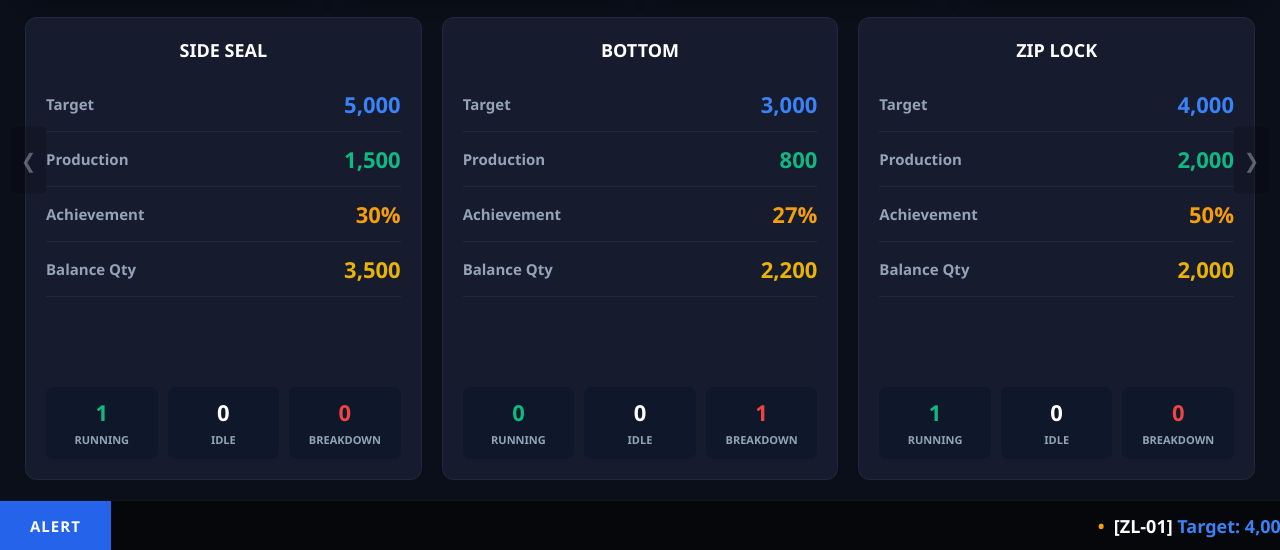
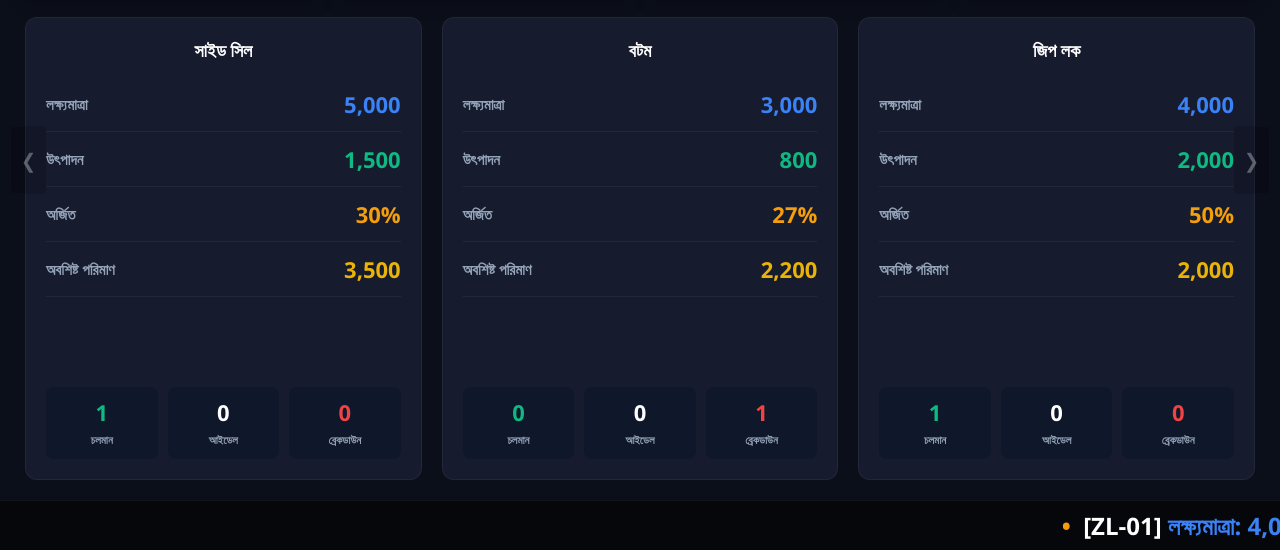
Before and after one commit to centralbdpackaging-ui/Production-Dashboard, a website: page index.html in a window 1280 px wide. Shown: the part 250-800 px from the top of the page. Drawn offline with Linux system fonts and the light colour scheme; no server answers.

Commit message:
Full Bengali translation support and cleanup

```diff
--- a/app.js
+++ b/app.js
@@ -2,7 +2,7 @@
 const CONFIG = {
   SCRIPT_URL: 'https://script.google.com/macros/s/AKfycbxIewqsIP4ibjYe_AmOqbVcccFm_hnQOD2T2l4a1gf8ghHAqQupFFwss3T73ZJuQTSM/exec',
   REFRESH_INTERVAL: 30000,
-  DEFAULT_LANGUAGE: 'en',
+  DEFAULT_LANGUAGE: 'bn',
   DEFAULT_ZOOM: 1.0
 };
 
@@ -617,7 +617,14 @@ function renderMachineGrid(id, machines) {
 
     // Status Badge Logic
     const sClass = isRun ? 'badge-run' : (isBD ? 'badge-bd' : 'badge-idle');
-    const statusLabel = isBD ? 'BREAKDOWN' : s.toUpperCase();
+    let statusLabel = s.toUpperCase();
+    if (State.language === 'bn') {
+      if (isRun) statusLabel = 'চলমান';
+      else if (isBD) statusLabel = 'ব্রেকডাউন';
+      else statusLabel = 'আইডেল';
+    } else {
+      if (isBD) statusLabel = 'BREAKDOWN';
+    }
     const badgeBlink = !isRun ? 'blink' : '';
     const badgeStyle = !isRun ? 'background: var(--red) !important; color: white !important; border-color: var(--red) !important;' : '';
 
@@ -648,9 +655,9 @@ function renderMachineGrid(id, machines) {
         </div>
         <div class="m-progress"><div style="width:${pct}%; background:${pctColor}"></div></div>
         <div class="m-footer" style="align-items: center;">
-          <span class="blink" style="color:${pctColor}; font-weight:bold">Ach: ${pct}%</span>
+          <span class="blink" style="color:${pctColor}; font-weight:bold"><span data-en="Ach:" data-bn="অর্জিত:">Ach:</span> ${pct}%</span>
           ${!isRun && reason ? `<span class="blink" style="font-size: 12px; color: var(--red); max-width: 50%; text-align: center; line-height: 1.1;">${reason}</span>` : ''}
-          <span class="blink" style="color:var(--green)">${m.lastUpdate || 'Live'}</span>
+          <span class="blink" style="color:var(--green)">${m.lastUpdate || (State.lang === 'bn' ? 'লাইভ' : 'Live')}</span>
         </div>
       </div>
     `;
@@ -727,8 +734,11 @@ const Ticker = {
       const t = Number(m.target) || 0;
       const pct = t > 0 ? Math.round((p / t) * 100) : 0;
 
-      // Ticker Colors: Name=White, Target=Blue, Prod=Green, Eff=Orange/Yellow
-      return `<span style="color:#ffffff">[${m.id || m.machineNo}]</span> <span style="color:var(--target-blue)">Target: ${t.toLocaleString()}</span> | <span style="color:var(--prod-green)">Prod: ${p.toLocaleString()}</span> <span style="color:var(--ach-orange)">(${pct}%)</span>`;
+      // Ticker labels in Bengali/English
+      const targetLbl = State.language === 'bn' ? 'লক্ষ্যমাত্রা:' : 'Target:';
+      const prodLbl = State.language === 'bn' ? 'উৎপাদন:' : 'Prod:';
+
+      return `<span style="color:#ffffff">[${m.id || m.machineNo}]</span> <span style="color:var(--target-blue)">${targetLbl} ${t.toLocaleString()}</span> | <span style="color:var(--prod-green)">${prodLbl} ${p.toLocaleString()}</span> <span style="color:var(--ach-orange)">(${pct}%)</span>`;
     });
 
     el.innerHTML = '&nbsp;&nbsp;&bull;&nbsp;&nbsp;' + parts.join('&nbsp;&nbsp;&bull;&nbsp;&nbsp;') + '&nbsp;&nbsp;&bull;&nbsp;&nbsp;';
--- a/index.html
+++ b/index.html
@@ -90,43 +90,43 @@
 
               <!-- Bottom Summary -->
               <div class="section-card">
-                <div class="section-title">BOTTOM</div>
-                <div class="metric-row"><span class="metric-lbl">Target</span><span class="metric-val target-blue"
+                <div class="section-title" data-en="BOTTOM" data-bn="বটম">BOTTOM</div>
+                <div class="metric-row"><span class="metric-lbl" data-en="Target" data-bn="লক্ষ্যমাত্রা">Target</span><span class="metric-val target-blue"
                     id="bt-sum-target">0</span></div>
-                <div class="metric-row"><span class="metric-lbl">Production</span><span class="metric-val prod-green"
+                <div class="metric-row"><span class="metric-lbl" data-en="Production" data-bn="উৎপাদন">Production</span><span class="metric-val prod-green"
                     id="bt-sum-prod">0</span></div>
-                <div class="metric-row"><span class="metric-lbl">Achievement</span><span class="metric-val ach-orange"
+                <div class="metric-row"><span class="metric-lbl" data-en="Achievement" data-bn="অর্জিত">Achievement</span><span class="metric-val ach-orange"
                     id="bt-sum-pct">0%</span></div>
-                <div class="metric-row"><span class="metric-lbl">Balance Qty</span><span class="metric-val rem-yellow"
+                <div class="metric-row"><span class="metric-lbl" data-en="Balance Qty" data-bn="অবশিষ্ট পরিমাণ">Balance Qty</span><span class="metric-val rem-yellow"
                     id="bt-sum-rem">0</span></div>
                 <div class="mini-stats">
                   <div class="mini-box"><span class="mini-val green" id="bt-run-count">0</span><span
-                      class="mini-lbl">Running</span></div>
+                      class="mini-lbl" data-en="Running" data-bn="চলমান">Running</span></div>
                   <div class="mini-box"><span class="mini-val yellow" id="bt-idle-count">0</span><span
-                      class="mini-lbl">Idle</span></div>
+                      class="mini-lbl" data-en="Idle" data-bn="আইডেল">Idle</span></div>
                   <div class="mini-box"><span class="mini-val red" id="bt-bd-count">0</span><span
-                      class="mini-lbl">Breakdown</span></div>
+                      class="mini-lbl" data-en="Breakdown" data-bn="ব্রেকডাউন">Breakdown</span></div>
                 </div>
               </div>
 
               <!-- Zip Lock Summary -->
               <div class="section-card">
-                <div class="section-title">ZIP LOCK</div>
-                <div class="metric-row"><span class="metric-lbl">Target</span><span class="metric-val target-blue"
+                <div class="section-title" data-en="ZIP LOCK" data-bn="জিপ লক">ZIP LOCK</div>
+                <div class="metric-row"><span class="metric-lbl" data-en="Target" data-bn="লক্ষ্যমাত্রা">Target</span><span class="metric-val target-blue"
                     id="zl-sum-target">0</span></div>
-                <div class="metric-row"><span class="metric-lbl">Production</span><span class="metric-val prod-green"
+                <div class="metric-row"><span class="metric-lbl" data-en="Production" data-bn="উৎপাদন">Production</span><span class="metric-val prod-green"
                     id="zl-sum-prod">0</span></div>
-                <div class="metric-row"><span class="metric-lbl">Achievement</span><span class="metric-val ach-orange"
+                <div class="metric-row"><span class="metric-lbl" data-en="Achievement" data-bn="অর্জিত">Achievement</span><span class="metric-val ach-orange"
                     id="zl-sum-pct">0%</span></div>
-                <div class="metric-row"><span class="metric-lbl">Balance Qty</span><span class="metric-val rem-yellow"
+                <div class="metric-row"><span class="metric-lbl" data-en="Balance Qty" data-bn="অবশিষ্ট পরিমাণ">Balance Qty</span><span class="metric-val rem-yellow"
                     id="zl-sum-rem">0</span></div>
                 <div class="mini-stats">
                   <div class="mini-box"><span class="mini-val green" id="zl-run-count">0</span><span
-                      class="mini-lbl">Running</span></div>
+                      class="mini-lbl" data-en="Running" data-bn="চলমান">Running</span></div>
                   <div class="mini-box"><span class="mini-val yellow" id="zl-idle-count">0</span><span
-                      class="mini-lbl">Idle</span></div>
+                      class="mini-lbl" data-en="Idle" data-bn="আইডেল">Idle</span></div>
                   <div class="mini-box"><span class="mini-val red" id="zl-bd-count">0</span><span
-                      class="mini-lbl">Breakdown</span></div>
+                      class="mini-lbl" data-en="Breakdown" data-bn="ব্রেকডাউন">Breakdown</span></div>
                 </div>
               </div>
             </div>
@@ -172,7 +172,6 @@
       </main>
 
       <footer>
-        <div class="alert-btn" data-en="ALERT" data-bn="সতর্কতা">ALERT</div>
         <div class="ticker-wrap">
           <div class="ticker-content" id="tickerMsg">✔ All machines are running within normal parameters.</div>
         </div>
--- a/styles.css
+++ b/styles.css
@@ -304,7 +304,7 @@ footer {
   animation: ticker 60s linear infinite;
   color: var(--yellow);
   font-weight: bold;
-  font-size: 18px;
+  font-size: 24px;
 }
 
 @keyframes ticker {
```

---

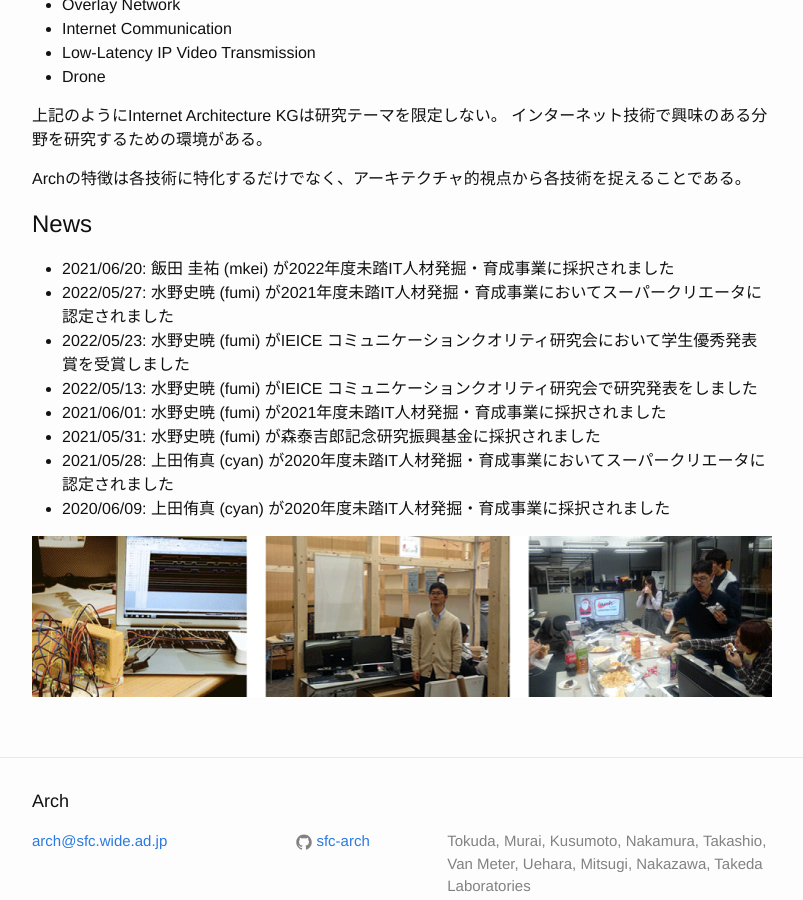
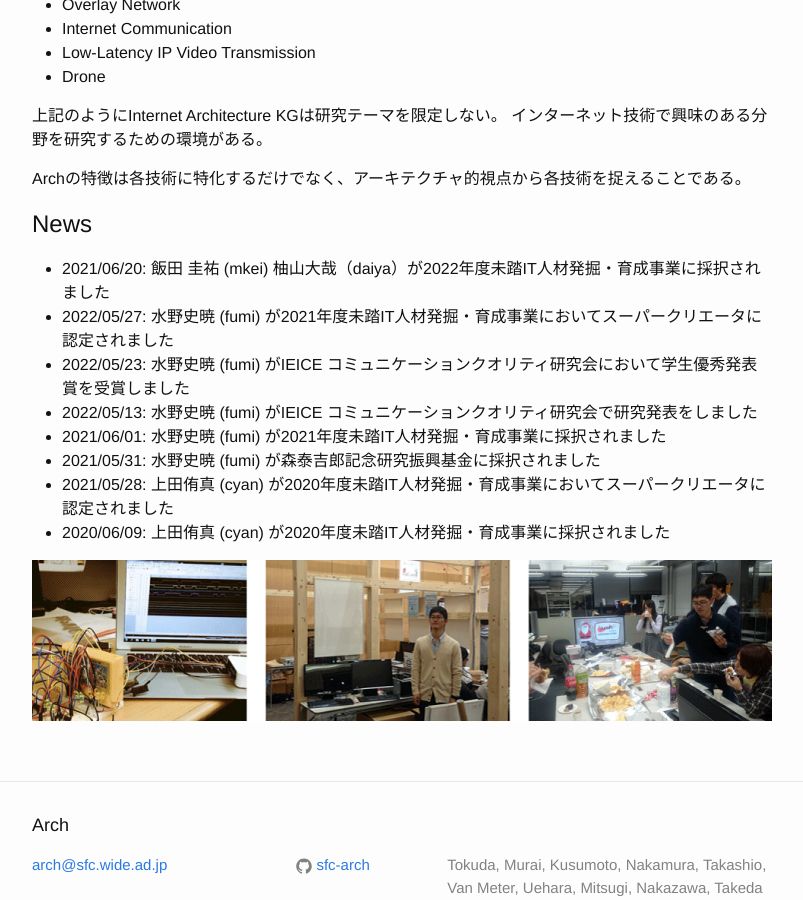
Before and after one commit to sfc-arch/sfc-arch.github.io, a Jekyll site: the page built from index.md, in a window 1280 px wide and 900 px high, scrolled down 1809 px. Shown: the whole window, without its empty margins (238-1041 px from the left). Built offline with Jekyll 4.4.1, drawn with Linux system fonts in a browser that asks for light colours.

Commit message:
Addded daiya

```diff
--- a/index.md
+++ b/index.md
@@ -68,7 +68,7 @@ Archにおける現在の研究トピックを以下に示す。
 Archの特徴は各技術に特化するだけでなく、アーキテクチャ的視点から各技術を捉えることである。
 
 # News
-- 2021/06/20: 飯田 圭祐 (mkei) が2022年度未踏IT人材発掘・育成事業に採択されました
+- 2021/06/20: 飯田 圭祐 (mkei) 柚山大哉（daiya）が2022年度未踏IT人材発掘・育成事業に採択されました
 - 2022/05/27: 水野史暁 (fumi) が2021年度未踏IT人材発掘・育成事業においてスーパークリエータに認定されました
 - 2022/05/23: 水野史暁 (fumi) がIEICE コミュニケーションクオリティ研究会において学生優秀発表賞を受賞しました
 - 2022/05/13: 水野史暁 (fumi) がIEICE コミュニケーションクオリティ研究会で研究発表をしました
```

= Work task =
Say how many lines in the data hold the string "fumi". No other content should accompany the number.

= Output of the exercise =
3